═══ DATA FOR THIS EXERCISE

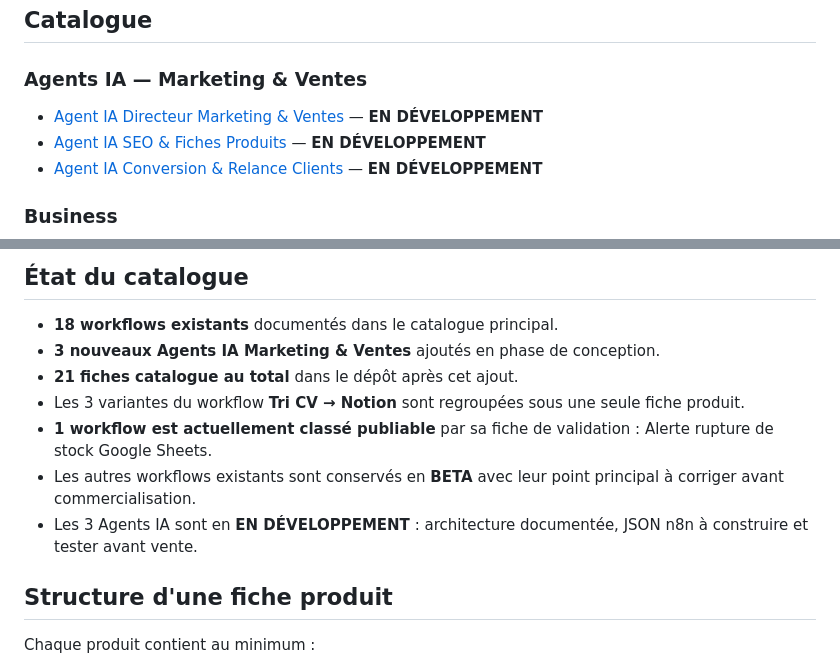
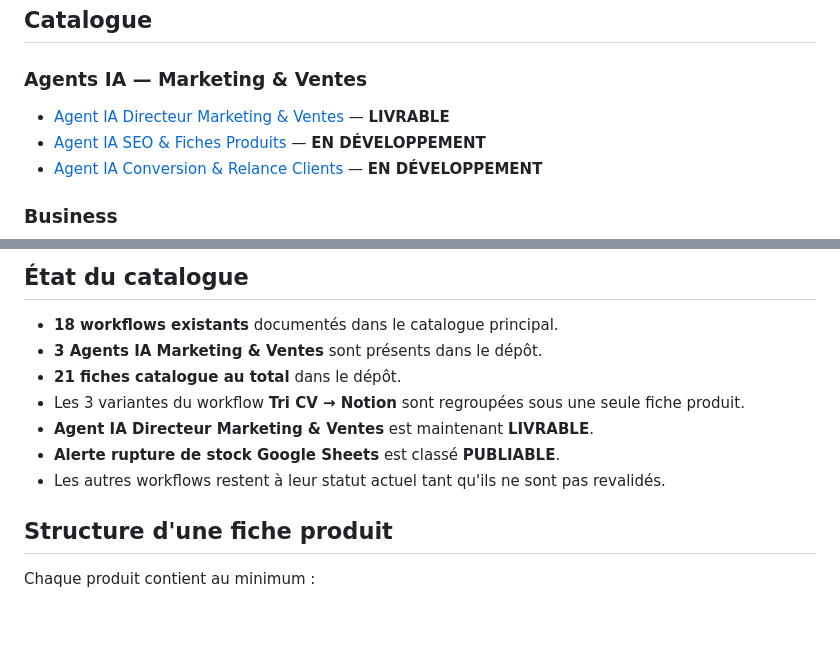
Before and after one commit to faouzileif02/workflow-store, a Markdown page: README.md, 2 parts joined by grey strips. Drawn GitHub-style; blank space fills up the shorter version.

Commit message:
Mark Directeur Marketing & Ventes livrable in main catalog

```diff
--- a/README.md
+++ b/README.md
@@ -7,7 +7,7 @@ Catalogue privé de workflows n8n professionnels préparés pour une future comm
 ## Catalogue
 
 ### Agents IA — Marketing & Ventes
-- [Agent IA Directeur Marketing & Ventes](agents-ia/directeur-marketing-ventes/) — **EN DÉVELOPPEMENT**
+- [Agent IA Directeur Marketing & Ventes](agents-ia/directeur-marketing-ventes/) — **LIVRABLE**
 - [Agent IA SEO & Fiches Produits](agents-ia/seo-fiches-produits/) — **EN DÉVELOPPEMENT**
 - [Agent IA Conversion & Relance Clients](agents-ia/conversion-relance-clients/) — **EN DÉVELOPPEMENT**
 
@@ -44,12 +44,12 @@ Catalogue privé de workflows n8n professionnels préparés pour une future comm
 ## État du catalogue
 
 - **18 workflows existants** documentés dans le catalogue principal.
-- **3 nouveaux Agents IA Marketing & Ventes** ajoutés en phase de conception.
-- **21 fiches catalogue au total** dans le dépôt après cet ajout.
+- **3 Agents IA Marketing & Ventes** sont présents dans le dépôt.
+- **21 fiches catalogue au total** dans le dépôt.
 - Les 3 variantes du workflow **Tri CV → Notion** sont regroupées sous une seule fiche produit.
-- **1 workflow est actuellement classé publiable** par sa fiche de validation : Alerte rupture de stock Google Sheets.
-- Les autres workflows existants sont conservés en **BETA** avec leur point principal à corriger avant commercialisation.
-- Les 3 Agents IA sont en **EN DÉVELOPPEMENT** : architecture documentée, JSON n8n à construire et tester avant vente.
+- **Agent IA Directeur Marketing & Ventes** est maintenant **LIVRABLE**.
+- **Alerte rupture de stock Google Sheets** est classé **PUBLIABLE**.
+- Les autres workflows restent à leur statut actuel tant qu'ils ne sont pas revalidés.
 
 ## Structure d'une fiche produit
 
```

══════

● TASK INSTRUCTIONS
Nothing but a number belongs in the answer: the number of lines above that contain "dans".

● SOLVED EXERCISE
4